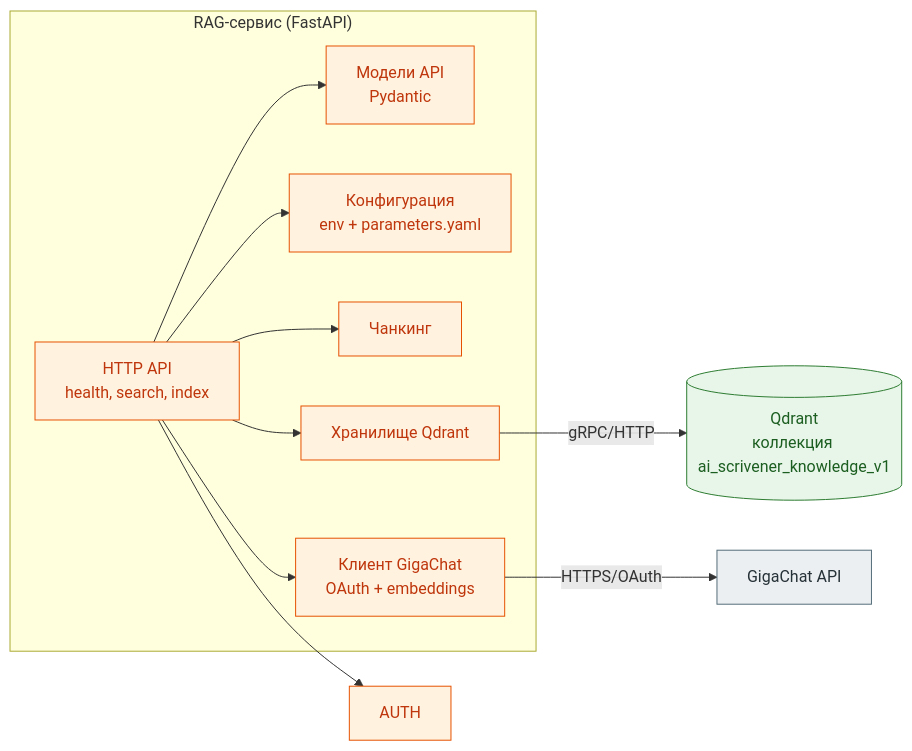
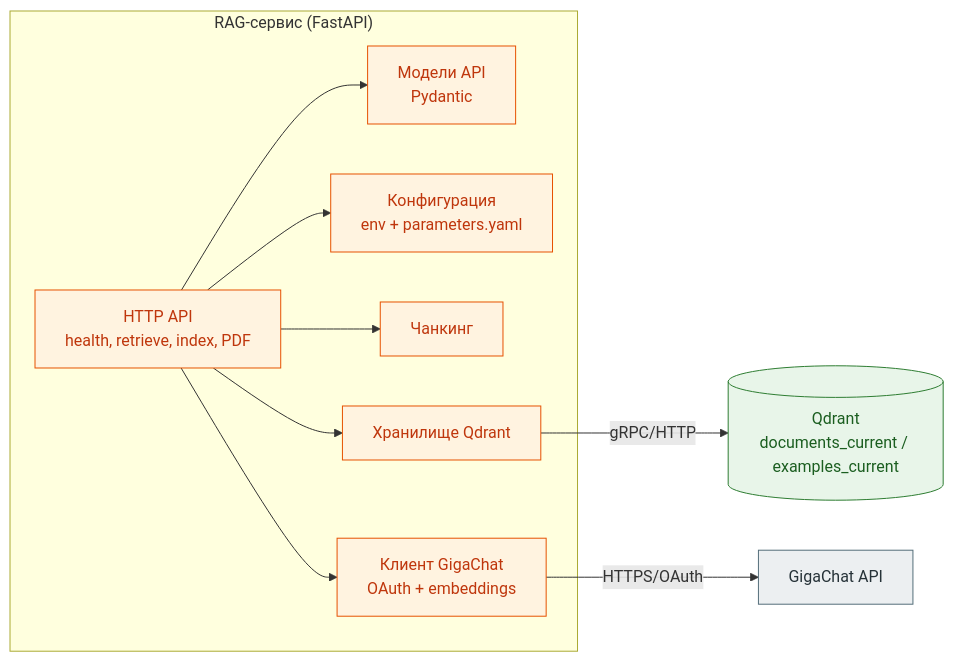
The fourth of 5 diagrams in docs/system-analysis/c4-model.md (igorvolk1961/ai_scrivener), drawn with Mermaid before and after one commit. The commit also changed other lines of this file and 12 other files, not shown here.

````diff
--- a/docs/system-analysis/c4-model.md
+++ b/docs/system-analysis/c4-model.md
@@ -288,30 +295,29 @@
 ```mermaid
 flowchart LR
     subgraph RAG["RAG-сервис (FastAPI)"]
-        API["HTTP API<br/>health, search, index"]
+        API["HTTP API<br/>health, retrieve, index, PDF"]
         MODELS["Модели API<br/>Pydantic"]
         CONFIG["Конфигурация<br/>env + parameters.yaml"]
         CHUNK["Чанкинг"]
         GIGA["Клиент GigaChat<br/>OAuth + embeddings"]
         STORE["Хранилище Qdrant"]
     end
 
-    QD[("Qdrant<br/>коллекция ai_scrivener_knowledge_v1")]
+    QD[("Qdrant<br/>documents_current / examples_current")]
     GC["GigaChat API"]
 
-    API --> AUTH
     API --> MODELS
     API --> CONFIG
     API --> CHUNK
     API --> STORE
     API --> GIGA
     STORE -->|"gRPC/HTTP"| QD
     GIGA -->|"HTTPS/OAuth"| GC
 
     classDef rag fill:#FFF3E0,stroke:#E65100,color:#BF360C
     classDef storage fill:#E8F5E9,stroke:#2E7D32,color:#1B5E20
     classDef external fill:#ECEFF1,stroke:#546E7A,color:#263238
-    class API,AUTH,MODELS,CONFIG,CHUNK,GIGA,STORE rag
+    class API,MODELS,CONFIG,CHUNK,GIGA,STORE rag
     class QD storage
     class GC external
 ```
````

------------------------------

▶ Task description
Once you reach the line containing "classDef storage fill:#E8F5E9,stroke:#2E7D32,color:#1B5E20", output that line and each one after it exactly, ending with the final line of the listing and adding nothing else.

▶ Result of this task
     classDef storage fill:#E8F5E9,stroke:#2E7D32,color:#1B5E20
     classDef external fill:#ECEFF1,stroke:#546E7A,color:#263238
-    class API,AUTH,MODELS,CONFIG,CHUNK,GIGA,STORE rag
+    class API,MODELS,CONFIG,CHUNK,GIGA,STORE rag
     class QD storage
     class GC external
 ```
````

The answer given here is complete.